Verify your data carefully. Be particularly wary of any un-edited source (e.g., most web
sites, for which you should require independent verification).
You should begin by doing a search of secondary materials in the general area of your chosen
topic. Include books, articles, and dissertations in your search. That will give you an idea of what has
been covered. It may suggest questions that you would like to answer. It will also provide you with the
beginnings of a bibliography. Mine the footnotes and bibliographies in the secondary sources for
material that you can use.
Be objective in presenting the material you discover in your research. Do not omit, without
mention, sources that appear to contradict your conclusion. Analyze them and explain why they do not
alter your result.
In an assignment of this nature, the writing is important. If your paper is ponderous, people
will not read it and you might have brilliant ideas, but no one will know.
Write for an “
,” i.e., a person with college-level intellect, but no awareness
of any of the specific facts relating to your topic. Never use technical terms, acronyms, or words that are
not familiar to everyone without explaining their meaning.
Clarity, effectiveness, spelling, grammar, and style will affect your grade. Proofread very
carefully to catch typographical errors and to eliminate unclear or awkward passages. Use spell-check
for a first review, but don't rely on it. You must proofread personally. Read for substance and then
rewrite thoughtfully. Then proofread again. (It often helps to read your paper aloud quickly, as if
presenting it to a conference, to catch confusing, unintended, and overly complicated language.) It is
always a good idea to have another person read your paper, preferably one who will not spare your
feelings by holding back constructive criticism.
Structure and Organization:
Your paper must have an introduction and a conclusion.
It must be organized; in other words, your paragraphs should be ordered in a logical manner
(e.g., chronological or thematic). Your paper should be organized around a thesis (a
proposition you advance) or a question for which you provide an answer. Introduce your
position early in the paper in a clearly written “thesis sentence.”

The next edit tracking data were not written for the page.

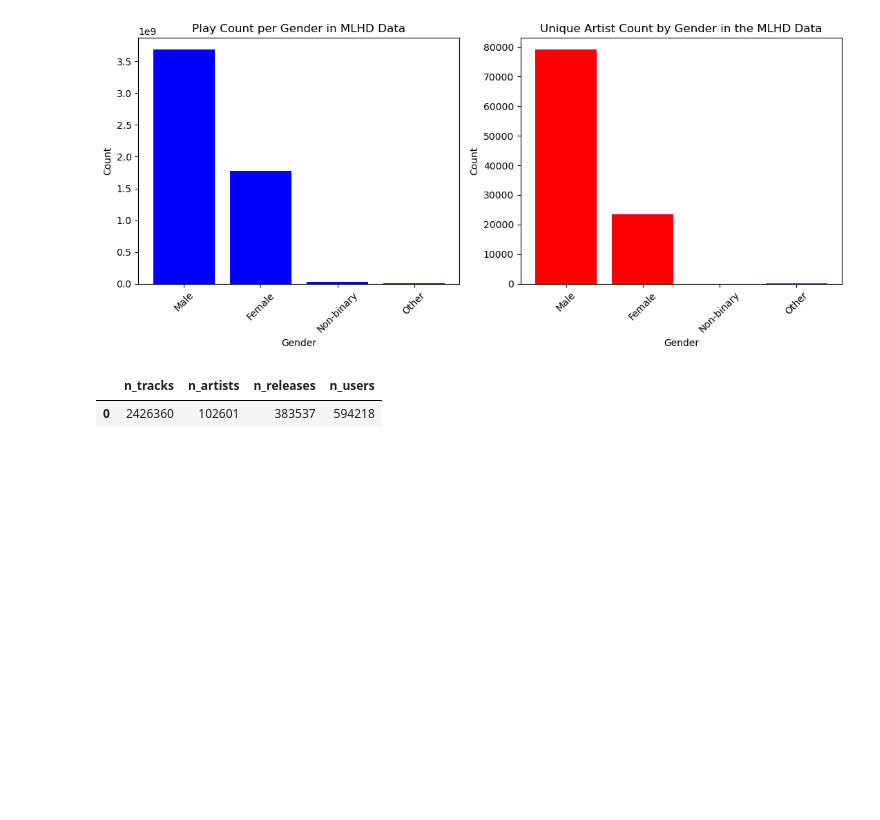
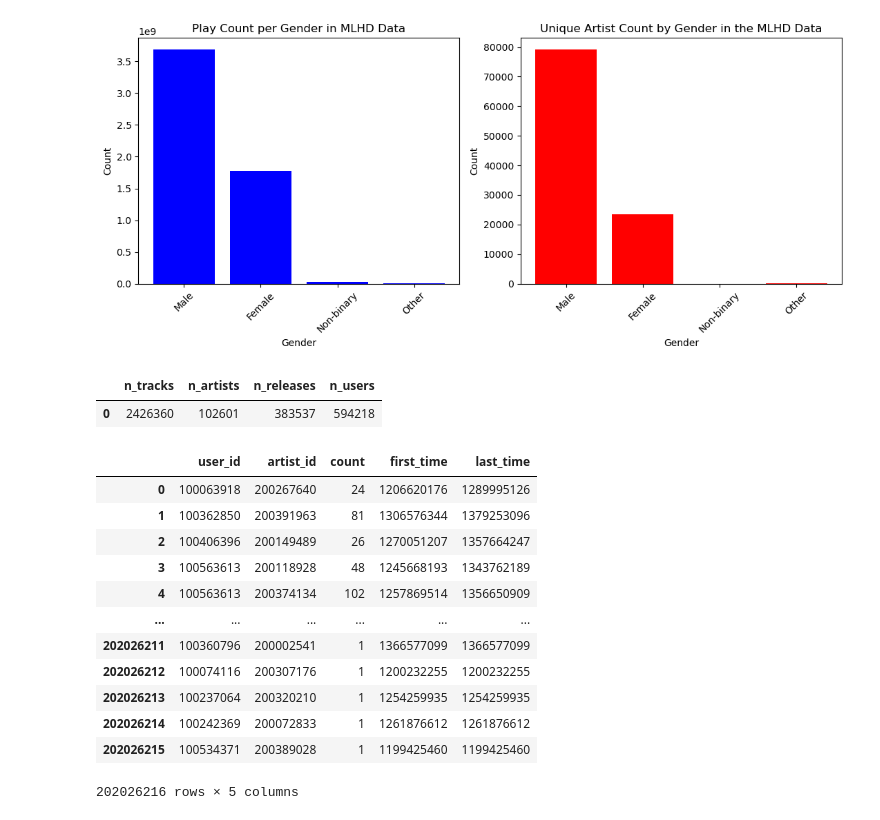
Before and after one commit to mdekstrand/musicdata-tools, a Jupyter notebook: notebooks/test.ipynb, the cells around one changed output. Drawn from its saved outputs; the diff is of its cells as text; code cells hidden in the pictures; blank space fills up the shorter version.

```diff
--- a/notebooks/test.ipynb
+++ b/notebooks/test.ipynb
@@ -304,3 +306,20 @@ conn.execute(unique_count_query).fetchdf()
 # %% [output]
 |  | n_tracks | n_artists | n_releases | n_users |
 | 0 | 2426360 | 102601 | 383537 | 594218 |
+# %%
+data = conn.execute(f"select * from read_parquet('{mlhd_agg_path}')").fetchdf()
+data
+# %% [output]
+|  | user_id | artist_id | count | first_time | last_time |
+| 0 | 100063918 | 200267640 | 24 | 1206620176 | 1289995126 |
+| 1 | 100362850 | 200391963 | 81 | 1306576344 | 1379253096 |
+| 2 | 100406396 | 200149489 | 26 | 1270051207 | 1357664247 |
+| 3 | 100563613 | 200118928 | 48 | 1245668193 | 1343762189 |
+| 4 | 100563613 | 200374134 | 102 | 1257869514 | 1356650909 |
+| ... | ... | ... | ... | ... | ... |
+| 202026211 | 100360796 | 200002541 | 1 | 1366577099 | 1366577099 |
+| 202026212 | 100074116 | 200307176 | 1 | 1200232255 | 1200232255 |
+| 202026213 | 100237064 | 200320210 | 1 | 1254259935 | 1254259935 |
+| 202026214 | 100242369 | 200072833 | 1 | 1261876612 | 1261876612 |
+| 202026215 | 100534371 | 200389028 | 1 | 1199425460 | 1199425460 |
+202026216 rows × 5 columns
```
Also changed, not shown: parts of 2 cells of this notebook, 4 other files.
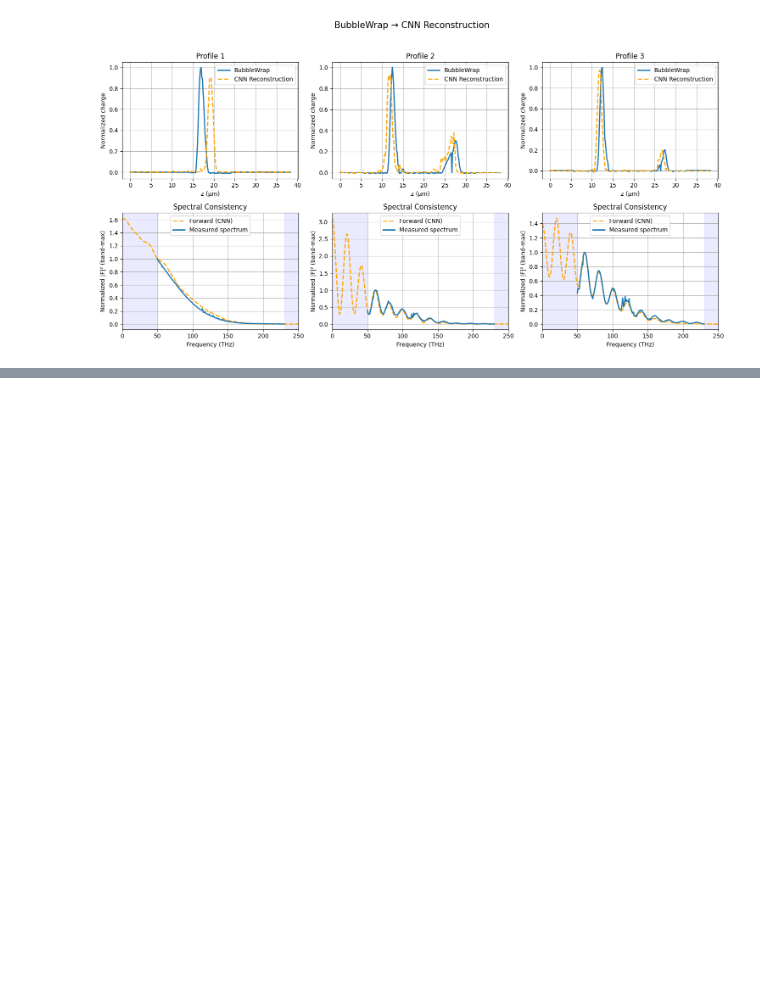
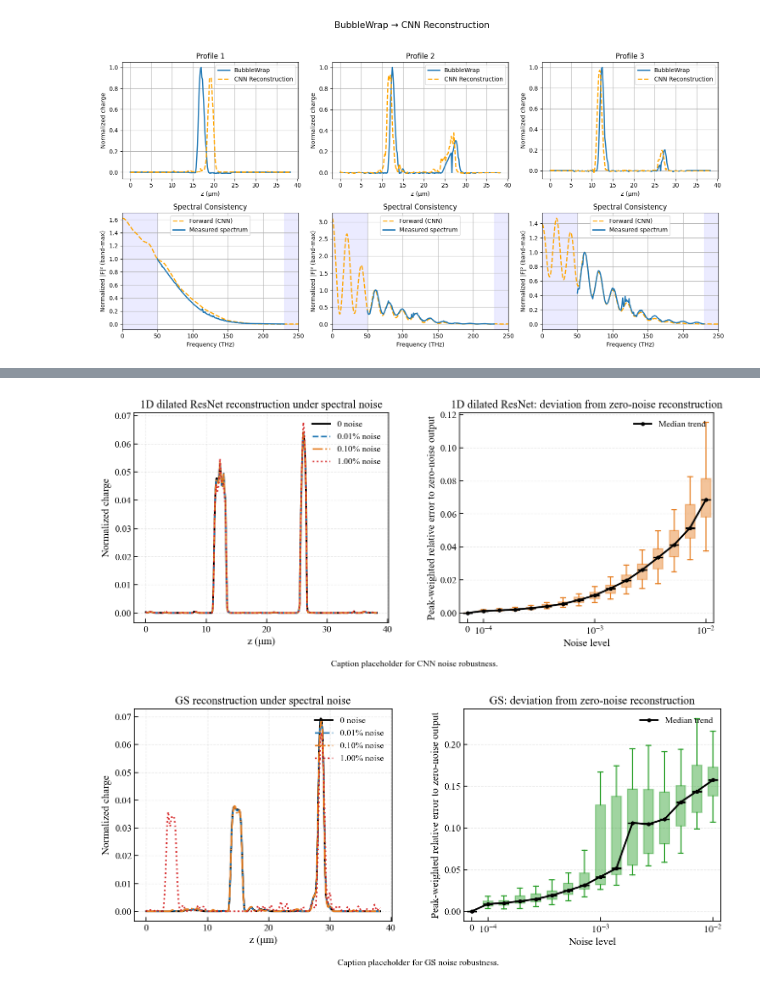
Before and after one commit to zewu-bi/Dilated_ResNet_phase_retrieval, a Jupyter notebook: 1D_Dilated_ResNet.ipynb, the cells around one changed output, grey strips where cells are left out. Cells and saved outputs as stored; diff of their text form; code cells hidden in the pictures; blank space fills up the shorter version.

```diff
--- a/1D_Dilated_ResNet.ipynb
+++ b/1D_Dilated_ResNet.ipynb
@@ -869,3 +391,61 @@ print(qep.__file__)
+# %%
+noise_levels = np.logspace(-4, -2, 15)
+rep_levels = (1e-4, 1e-3, 1e-2)
+idx = 102
+
+fig, (ax_left, ax_right) = qep.plot_noise_robustness_nn(
+    model=model,
+    val_dataset=val_dataset,
+    idx=idx,
+    device=device,
+    dx_um=dx_um,
+    fwhm_center=fwhm_center,
+    align_by_fwhm=align_by_fwhm,
+    rep_levels=rep_levels,
+    noise_levels=noise_levels,
+    n_trials=50,
+    figsize=(13, 5.2),
+    title_left="1D dilated ResNet reconstruction under spectral noise",
+    title_right="1D dilated ResNet: deviation from zero-noise reconstruction",
+    left_ylabel="Normalized charge",
+    right_ylabel="Peak-weighted relative error to zero-noise output",
+    baseline_label="0 noise",
+    rep_labels=("0.01% noise", "0.10% noise", "1.00% noise"),
+    legend_loc="upper right",
+    caption="Caption placeholder for CNN noise robustness.",
+)
+plt.show()
+
+fig, (ax_left, ax_right) = qep.plot_noise_robustness_gs(
+    val_dataset=val_dataset,
+    idx=idx,
+    device=device,
+    dx_um=dx_um,
+    fwhm_center=fwhm_center,
+    align_by_fwhm=align_by_fwhm,
+    forward_spectrum_fft=forward_spectrum_fft,
+    gerchberg_saxton_1d_torch=gerchberg_saxton_1d_torch,
+    rep_levels=rep_levels,
+    noise_levels=noise_levels,
+    n_trials=50,
+    figsize=(13, 5.2),
+    title_left="GS reconstruction under spectral noise",
+    title_right="GS: deviation from zero-noise reconstruction",
+    left_ylabel="Normalized charge",
+    right_ylabel="Peak-weighted relative error to zero-noise output",
+    baseline_label="0 noise",
+    rep_labels=("0.01% noise", "0.10% noise", "1.00% noise"),
+    legend_loc="upper right",
+    caption="Caption placeholder for GS noise robustness.",
+    gs_seed_fixed=0,
+    gs_iters=2000,
+    use_support=True,
+    support_width_um=30.0,
+)
+plt.show()
+# %% [output]
+[figure, added]
+[figure, added]
 # %%
 vis_indices = (100, 101, 102)
 
```
Also changed, not shown: parts of 6 cells of this notebook, 1 other file.
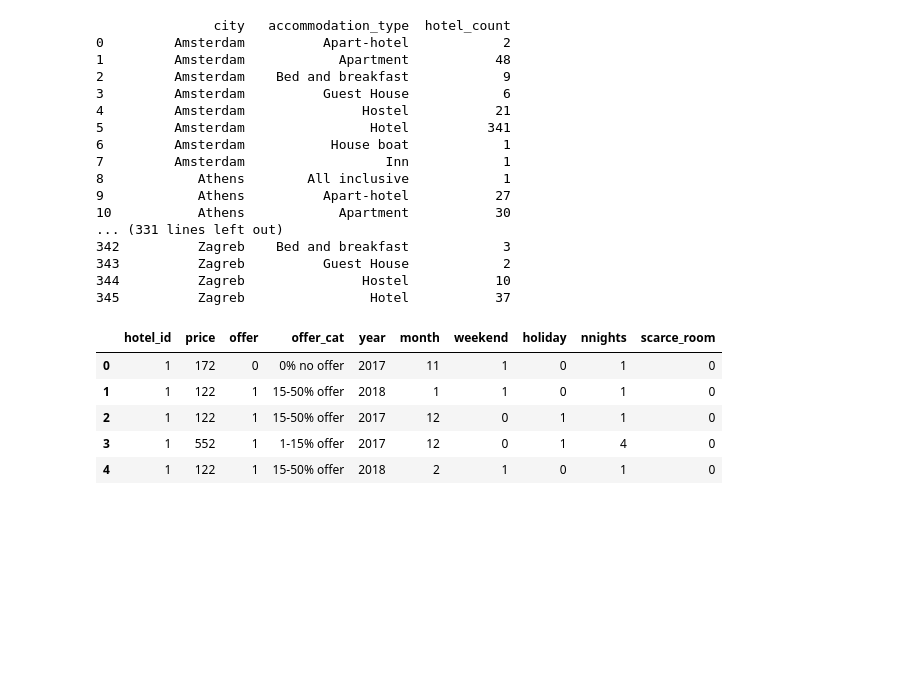
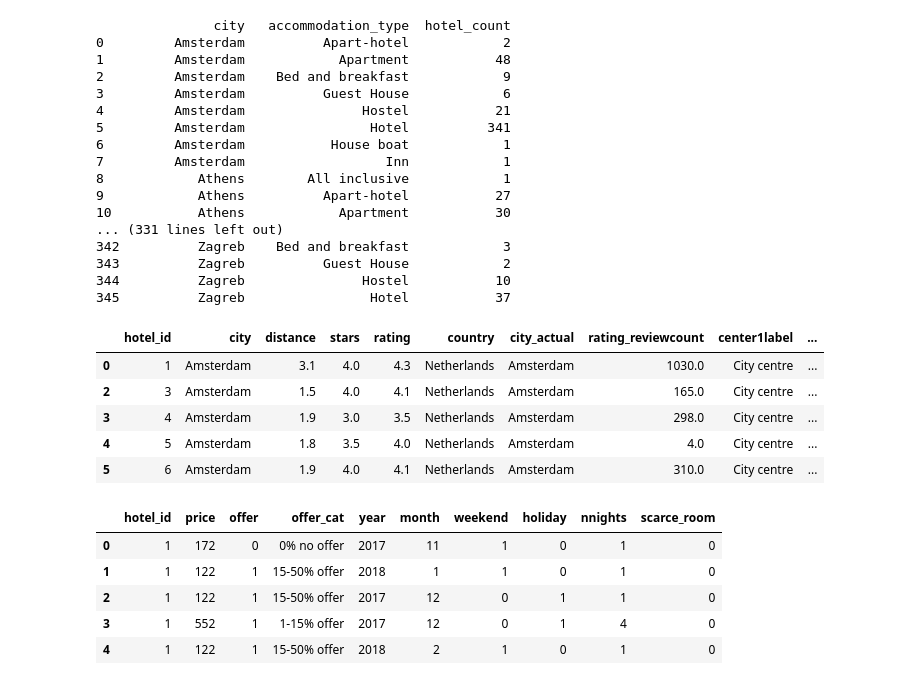
Before and after one commit to corinne167225/DataAnalysis2, a Jupyter notebook: Assignment2/Assignment2.ipynb, the cells around one changed output. Saved outputs shown, nothing was run; the diff lists cells and outputs as text; code cells hidden in the pictures; blank space fills up the shorter version.

```diff
--- a/Assignment2/Assignment2.ipynb
+++ b/Assignment2/Assignment2.ipynb
@@ -51,9 +51,17 @@ with pd.option_context('display.max_rows', None):
 344          Zagreb               Hostel           10
 345          Zagreb                Hotel           37
 # %%
-#df1 where city is Amsterdam
+#df1 where city is Amsterdam and accommodation_type is Hotel
 df1 = pd.DataFrame(hotel_features)
-df1 = df1.loc[df1['city'] == 'Amsterdam']
+df1 = df1.loc[(df1['city'] == 'Amsterdam') & (df1['accommodation_type'] == 'Hotel')]
+df1.head()
+# %% [output]
+|  | hotel_id | city | distance | stars | rating | country | city_actual | rating_reviewcount | center1label | ... |
+| 0 | 1 | Amsterdam | 3.1 | 4.0 | 4.3 | Netherlands | Amsterdam | 1030.0 | City centre | ... |
+| 2 | 3 | Amsterdam | 1.5 | 4.0 | 4.1 | Netherlands | Amsterdam | 165.0 | City centre | ... |
+| 3 | 4 | Amsterdam | 1.9 | 3.0 | 3.5 | Netherlands | Amsterdam | 298.0 | City centre | ... |
+| 4 | 5 | Amsterdam | 1.8 | 3.5 | 4.0 | Netherlands | Amsterdam | 4.0 | City centre | ... |
+| 5 | 6 | Amsterdam | 1.9 | 4.0 | 4.1 | Netherlands | Amsterdam | 310.0 | City centre | ... |
 # %%
 #seeing df2
 df2 = pd.DataFrame(hotel_prices)
```
Also changed, not shown: parts of 17 cells of this notebook.
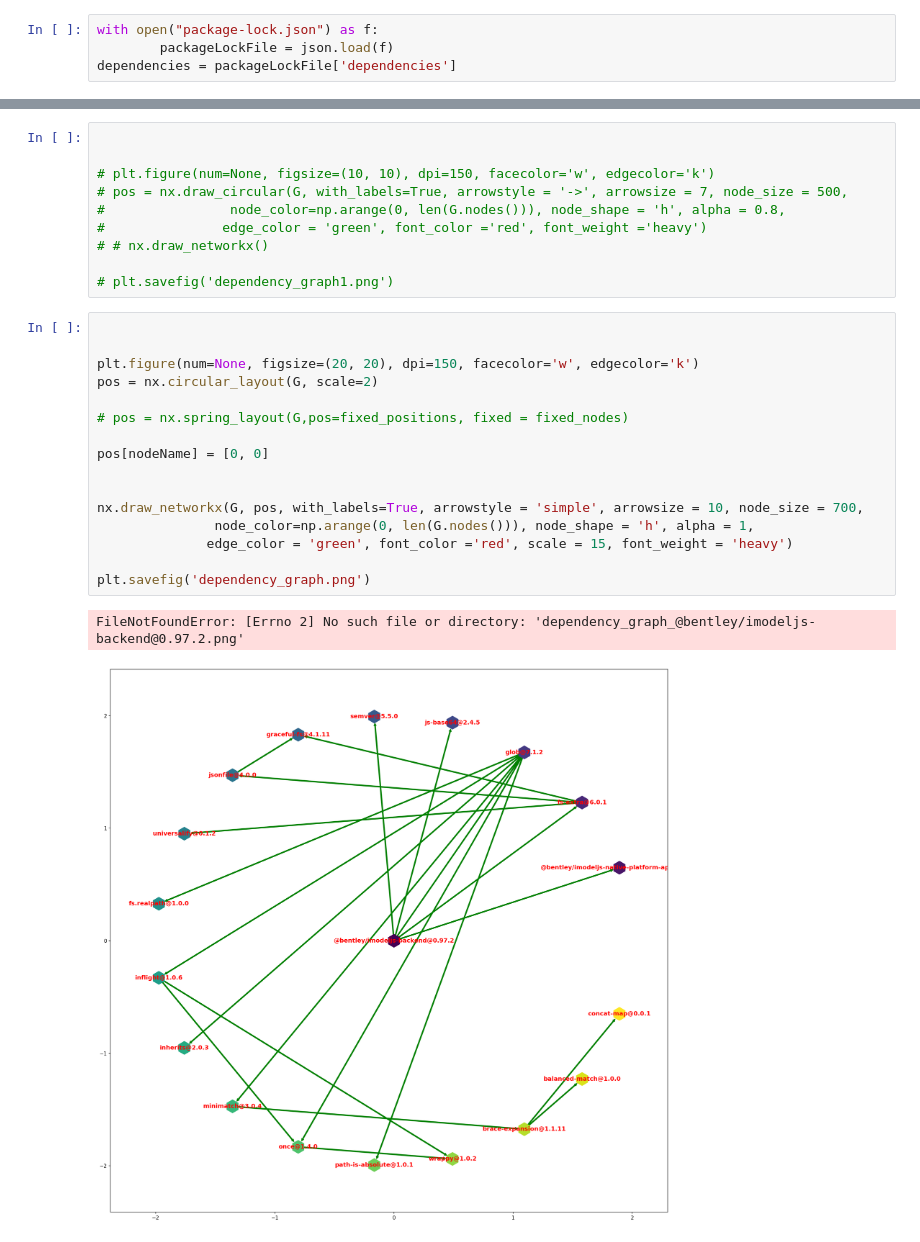
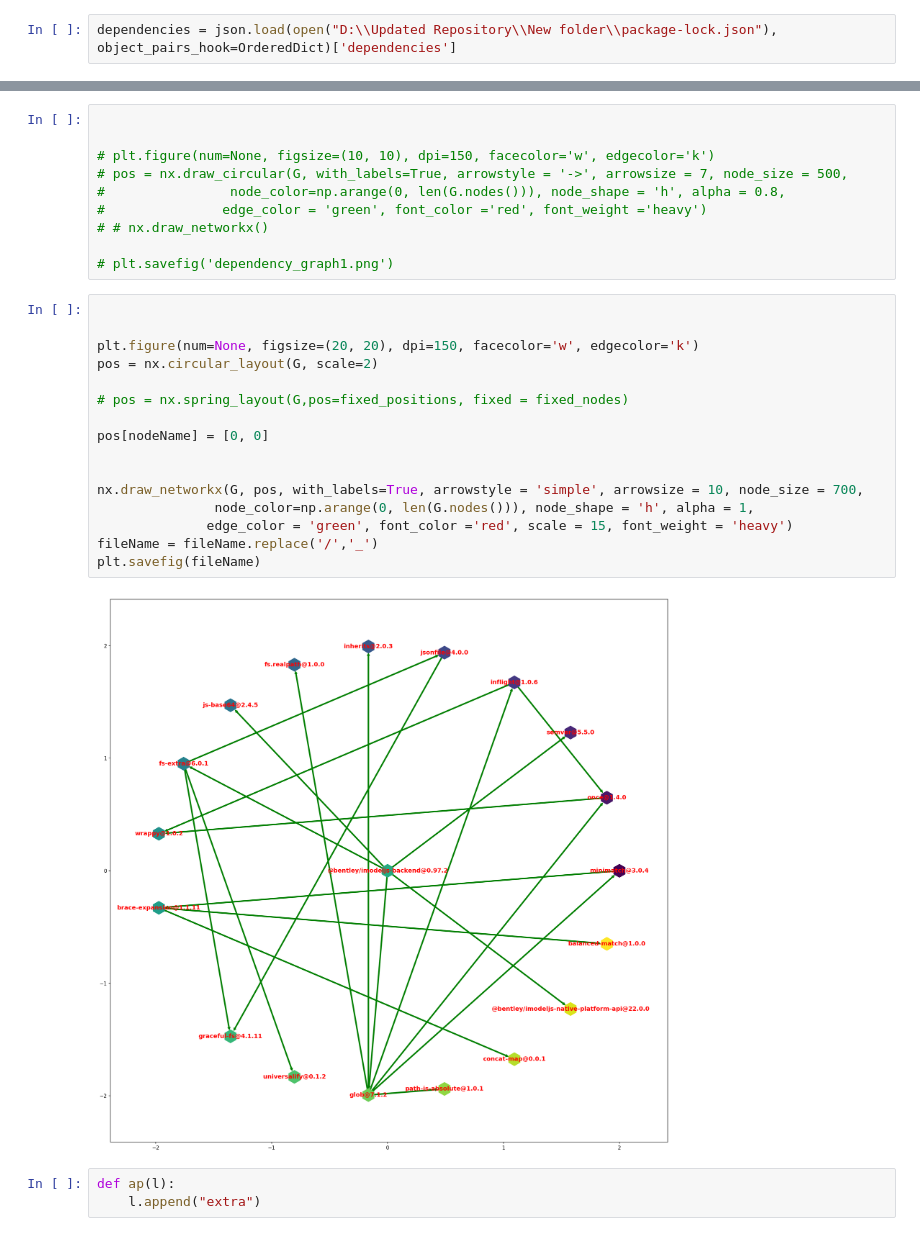
Before and after one commit to firzok/Dependency-Graph-for-all-Packages, a Jupyter notebook: Graph for dependencies v2.ipynb, the cells around one changed output, grey strips where cells are left out. Saved outputs shown, nothing was run; the diff lists cells and outputs as text.

```diff
--- a/Graph for dependencies v2.ipynb
+++ b/Graph for dependencies v2.ipynb
@@ -9,6 +9,4 @@ from networkx.drawing.nx_agraph import graphviz_layout
 # %%
 %matplotlib inline
-# %%
-with open("package-lock.json") as f:
-        packageLockFile = json.load(f)
-dependencies = packageLockFile['dependencies']
+# %%
+dependencies = json.load(open("D:\\Updated Repository\\New folder\\package-lock.json"), object_pairs_hook=OrderedDict)['dependencies']
@@ -52,19 +54,21 @@ makeGraph(q, G)
 # %%
 
 
 plt.figure(num=None, figsize=(20, 20), dpi=150, facecolor='w', edgecolor='k')
 pos = nx.circular_layout(G, scale=2)
 
 # pos = nx.spring_layout(G,pos=fixed_positions, fixed = fixed_nodes)
 
 pos[nodeName] = [0, 0]
 
 
 nx.draw_networkx(G, pos, with_labels=True, arrowstyle = 'simple', arrowsize = 10, node_size = 700,
                node_color=np.arange(0, len(G.nodes())), node_shape = 'h', alpha = 1,
               edge_color = 'green', font_color ='red', scale = 15, font_weight = 'heavy')
-
-plt.savefig('dependency_graph.png')
+fileName = fileName.replace('/','_')
+plt.savefig(fileName)
 # %% [output]
-FileNotFoundError: [Errno 2] No such file or directory: 'dependency_graph_@bentley/imodeljs-backend@0.97.2.png'
-[figure, old version]
+[figure, new version]
+# %%
+def ap(l):
+    l.append("extra")
```
Also changed, not shown: parts of 4 cells of this notebook, 1 other file.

Arrange your paper so that you do not repeat material. Repetition is an indication of
inadequate editing. You should be able to assume that your readers remember material once
they have read it.